Album Title: Erik Satie Avant-dernières Pensées
Performers: Alexandre Tharaud (piano) and friends
Label and #: Harmonia Mundi HMC 902017.18 (2 CDs)
Running time: 63'50"/63'07"
Recorded: April/May 2008
I thought I'd never need another Satie recording. I am perfectly satisfied with Jean-Yves Thibaudet's complete solo album [Decca 473620-2] and the piano four-hand selection by Jean-Philippe Collard and Pascal Rogé [Decca 455401-2]. Looking further back, Jean-Pierre Armengaud's timeless single disc [Le Chant du Monde LDC 278.805] is one that I always treasure. And of course, the many EMI releases by Aldo Ciccolini/Gabriel Tacchino also add nice touches to the mix. No, I don't need another Satie recording. After all, it's only Satie, you know.
|Think again what you think you know about Satie. Does Heures secularise et instantanées (Age-old and instantaneous hours) occur to you as a French invention of minimalism? And Piccadilly the first ragtime by a French composer? Traces of Gottschalkian Latin dance rhythm are obvious in Gambades. And the mischievous Rossinian play-on-themes in the Embryons desséchés (Desiccated Embryos) prematurely adopted other composers' intellectual properties like Chopin's Funeral March and turned them into dry musical humour. The blatant display of Parisian ballroom glamour in Valse-Ballet and Poudre d'or (Gold Dust) is so unlike Satie and his Gymnopédies and Gnossiennes. Talking about these ancient dances so undeniably Satie, Tharaud picked only one Gymnopédie and spread six Gnossiennes throughout the entire disc. I admire his clean, sensible touch and well-justified tempi, particularly the No.1 which is slightly faster than norm and therefore more fluid and spiritually cleansed; and the No.4 which is slower than the norm and therefore more mesmerizing in tone color. To sample Tharaud's Gnossienne No.1, watch it here.
The Duos disc embarks on three sets of four-handed piano pieces with Tharaud and Éric Le Sage, ranging from the theatrical Le Belle Excentrique and Cinéma (transcribed by Milhaud) to the satirical Trois Morceaux en forme de poire (Three pieces in the Form of Pear) which in fact comprise seven pieces in total as Satie's disdainful response to Debussy's suggestion that he should pay more attention to musical forms. The four café songs were sung by Tharaud's friend Juliette. Her unpolished yet candid tone give these unpretentious numbers a real breath of life. Tenor Jean Delescluse on the other hand demonstrates in seven short art songs that Satie was quite capable of writing beautiful melodies with Schubertian finesse.
German violinist Isabelle Faust won my vote with her sublime Beethoven concerto years ago and here reconfirms her artistic versatility with Chosevues à droite et à gauche sans lunettes (Things seen to right and to left without glasses). This wickedly sardonic set starts off emulating classical and romantic disciplines in a matter-of-fact manner but suddenly turns around to poke the establishment in the eye. You'll get the idea even from these spoofing titles: "Choral hypocrite", "Fugue à tâtons" (Groping Fugue) and "Fantasie musulaire". Faust and Tharaud are so unequivocally ouch that it must have hurt.

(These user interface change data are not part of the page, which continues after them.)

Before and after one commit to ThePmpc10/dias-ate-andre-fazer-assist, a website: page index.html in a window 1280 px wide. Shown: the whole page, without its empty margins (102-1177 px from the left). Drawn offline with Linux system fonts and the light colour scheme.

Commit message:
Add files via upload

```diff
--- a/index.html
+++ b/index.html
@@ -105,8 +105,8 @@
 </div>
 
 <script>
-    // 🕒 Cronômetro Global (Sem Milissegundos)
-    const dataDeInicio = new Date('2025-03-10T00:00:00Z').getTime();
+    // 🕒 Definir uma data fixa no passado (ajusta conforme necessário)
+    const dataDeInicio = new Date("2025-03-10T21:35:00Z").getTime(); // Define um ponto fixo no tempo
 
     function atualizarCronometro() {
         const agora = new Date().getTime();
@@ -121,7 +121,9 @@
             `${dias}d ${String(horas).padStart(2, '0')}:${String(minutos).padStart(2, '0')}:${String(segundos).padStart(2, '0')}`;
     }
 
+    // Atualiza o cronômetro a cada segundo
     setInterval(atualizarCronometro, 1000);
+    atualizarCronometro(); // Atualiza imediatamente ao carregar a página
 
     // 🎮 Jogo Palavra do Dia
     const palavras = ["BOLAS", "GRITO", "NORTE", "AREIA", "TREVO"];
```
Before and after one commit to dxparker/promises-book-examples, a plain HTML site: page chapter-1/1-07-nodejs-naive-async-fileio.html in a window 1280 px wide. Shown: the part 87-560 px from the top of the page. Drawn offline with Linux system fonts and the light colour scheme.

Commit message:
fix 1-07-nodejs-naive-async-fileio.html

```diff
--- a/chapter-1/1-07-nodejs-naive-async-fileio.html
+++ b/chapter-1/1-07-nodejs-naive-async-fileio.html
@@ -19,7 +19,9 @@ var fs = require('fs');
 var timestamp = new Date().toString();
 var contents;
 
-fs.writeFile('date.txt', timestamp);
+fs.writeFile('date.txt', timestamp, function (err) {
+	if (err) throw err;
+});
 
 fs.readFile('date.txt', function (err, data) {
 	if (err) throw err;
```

Admittedly all the other Satie recordings I've heard are excellent. But somehow Tharaud managed to find his own particular way to outshine them. I don't necessarily agree with the liner notes saying that Satie has been misunderstood or even misheard and now deserves a more serious listening. Reading too much into something simple and beautiful as Satie is not necessarily the correct approach to understand let alone re-evaluate the man. Tharaud's re-interpretation is not necessarily deeper than other but it does evoke more feelings. Coupled with Harmonia Mundi's recording team that is always faithful to music and truthful to audio, this is definitely the Satie collection to capture our highest accolade.
P.S. I almost overlooked the bonus tracks. On the back cover of the CD booklet, there's a private access code for streaming and downloading six bonus tracks from here.